While historians have often focused on the Battle of Attu, for the Unangax̂ the legacy of World War II has been one of both geographic and cultural loss. The impacts of lost islands and villages, harsh treatment, scattered resettlement and displacement continues. Yet even though there has been loss, there has also been recovery.
In a National Park Service article, Alice Snigaroff Petrivelli reflects on the relocation experience and how they have since rebuilt. “It was humiliating for independent Aleuts to be treated like children. The evacuation made Aleut people feel as though they had no rights whatsoever,” she said. “I noticed that we were referred to as ‘these people’ whenever there was a discussion about the evacuees. Well, ‘these people’ are now in control of their own destinies, as much as any American citizen is, and will continue to do a good job preserving their culture and traditions.”
Today Unangax̂ contribute as prominent community leaders throughout the United States. These include State Representative and businessman Carl E. Moses, physician Barbara Riley, sculptor John Hoover and Indigenous studies scholar Eve Tuck.
Restoring a Legacy
With the closing of the Casco Cove Coast Guard Station in 2010, a pre-GPS communications station, Attu is no longer inhabited. Most of Attu Island is within the Alaska Maritime National Wildlife Refuge, which encompasses 1,400 islands and is under the USFWS management. Although challenging to get to, Attu is open to the public. As Refuge Manager Steve Delehanty explained, however, “The actual site of Attu village is not owned by the federal government. It’s not part of the Alaska Maritime Wildlife Refuge. It belongs to the Aleut Corporation.” This is one of the Alaska Native–owned 13 regional bodies that own and manage land for their peoples. In addition to the metal, wood and stone remains scattered across the island during the war, some areas still contained leaked oil, petroleum and lead. The U.S. Army Corps of Engineers removed two petroleum leaks, numerous fuel tanks and other pollutants in 2016 under the Formerly Used Defense Site Program.
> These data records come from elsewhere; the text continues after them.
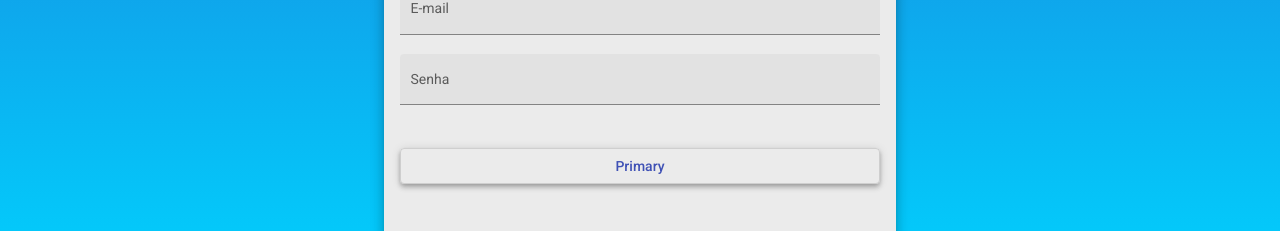
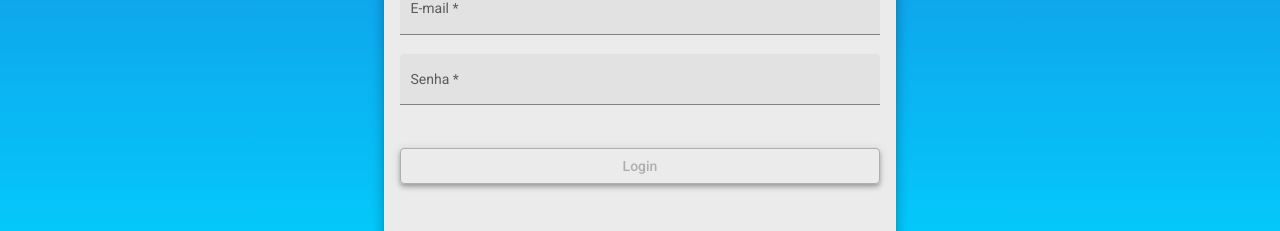
Before and after one commit to luciano-da-cruz-jr/Helpdesk-Angular-Java-Front, an Angular app: page /login in a window 1280 px wide. Shown: the part 487-718 px from the top of the page. Built offline with nearby package versions, Linux system fonts and the light colour scheme.

Commit message:
serviço de mensagens LOGIN implementado 36 V4

```diff
--- a/src/app/app.module.ts
+++ b/src/app/app.module.ts
@@ -33,6 +33,7 @@
 import { HeaderComponent } from './components/header/header.component';
 import { TecnicoListComponent } from './components/tecnico/tecnico-list/tecnico-list.component';
 import { LoginComponent } from './components/login/login.component';
+import { ToastrModule } from 'ngx-toastr';
 
 
 @NgModule({
@@ -67,7 +68,12 @@
     MatTableModule,
     MatIconModule,
     MatListModule,
-    MatCardModule
+    MatCardModule,
+    ToastrModule.forRoot({
+      timeOut: 4000,
+      closeButton: true,
+      progressBar: true
+    })
   ],
   providers: [],
   bootstrap: [AppComponent]
--- a/src/app/components/login/login.component.html
+++ b/src/app/components/login/login.component.html
@@ -7,15 +7,28 @@
 
         <mat-form-field class="full-width" appearance="fill">
             <mat-label>E-mail</mat-label>
-            <input matInput placeholder="Ex: ***@gmail.com">
+            <input
+            [formControl]="email"
+            required
+            [(ngModel)]="creds.email"
+            name="email"
+            matInput
+            placeholder="Ex: ***@gmail.com">
         </mat-form-field>
 
         <mat-form-field class="full-width" appearance="fill">
             <mat-label>Senha</mat-label>
-            <input type="password" matInput placeholder="Ex: hotdog123">
+            <input
+            [formControl]="senha"
+            required
+            [(ngModel)]="creds.senha"
+            name="senha" type="password"
+            matInput
+            placeholder="Ex: hotdog123">
         </mat-form-field>
 
-          <button class="full-width mat-elevation-z4" mat-stroked-button color="primary">Primary</button>
+          <button (click)="logar()" [disabled]="!validaCampos()" class="full-width mat-elevation-z4" mat-stroked-button color="primary">Login</button>
+          {{ creds.email}}
       </form>
 
 </div>
--- a/src/app/components/login/login.component.ts
+++ b/src/app/components/login/login.component.ts
@@ -1,4 +1,7 @@
 import { Component, OnInit } from '@angular/core';
+import { FormControl, Validators } from '@angular/forms';
+import { ToastrService } from 'ngx-toastr';
+import { Credenciais } from 'src/app/models/credenciais';
 
 @Component({
   selector: 'app-login',
@@ -7,9 +10,31 @@
 })
 export class LoginComponent implements OnInit {
 
-  constructor() { }
+  creds: Credenciais =
+  {
+    email:'',
+    senha: ''
+  }
+
+  email = new FormControl(null, Validators.email);
+  senha = new FormControl(null, Validators.minLength(3));
+
+  constructor(private toast: ToastrService) { }
 
   ngOnInit(): void {
   }
 
+  logar(){
+    this.toast.error('Usuário e/ou senha inválidos', 'Login');
+    this.creds.senha = '';
+  }
+
+  validaCampos(): boolean {
+    if (this.email.valid && this.senha.valid) {
+      return true;
+    } else {
+      return false;
+    }
+  }
+
 }
--- /dev/null
+++ b/src/app/models/credenciais.ts
@@ -0,0 +1,4 @@
+export interface Credenciais{
+    email: string;
+    senha: string;
+}
```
Yet the island still does not have any facilities to accommodate lengthy public visits.
In 2012 an Attuan reunion in Anchorage, Alaska, allowed long-scattered relatives to reconnect, which led to the 11 descendants visiting the island in 2017. They were only able to reach the island with the help of a USFWS research vessel that had traveled two days to get there. During a five-hour visit, they held a remembrance service for all the Attuans near the remains of the former Attu village church. There they buried a Russian Orthodox cross, gathered soil, rocks and grass for basket weaving, walked on the beach and “maritime tundra,” and reconnected with their ancestors. Theresa Deal hiked to a memorial to the Attuans who once lived on the island. “That was an emotional thing. At least I’m glad that my mom’s name was on the survivor list because I’m here.”
In 2018 descendants of Attuans, American and Japanese soldiers met at the Alaska Aviation Museum in Anchorage to commemorate the 75th Anniversary of the Battle of Attu. There, they premiered the Japanese documentary film about the Battle of Attu called “When the Fog Clears.” Helena Pagano Schmitz and Theresa Deal, both descendants of Attu Tribal Chief Mike Hodikoff, met at this event and decided to found the all-volunteer, nonprofit organization called Atux̂ Forever. Through this initiative, they hope to make Attu more accessible to descendants to visit and reclaim their culture and homeland.
“I feel our story is left out of World War II,” Schmitz reflected. “We lost our culture, we lost our language, and we lost our way of life, and I’m trying to bring it back.” Theresa Deal said, “I think it’s important to have access to the island for all descendants and future descendants.”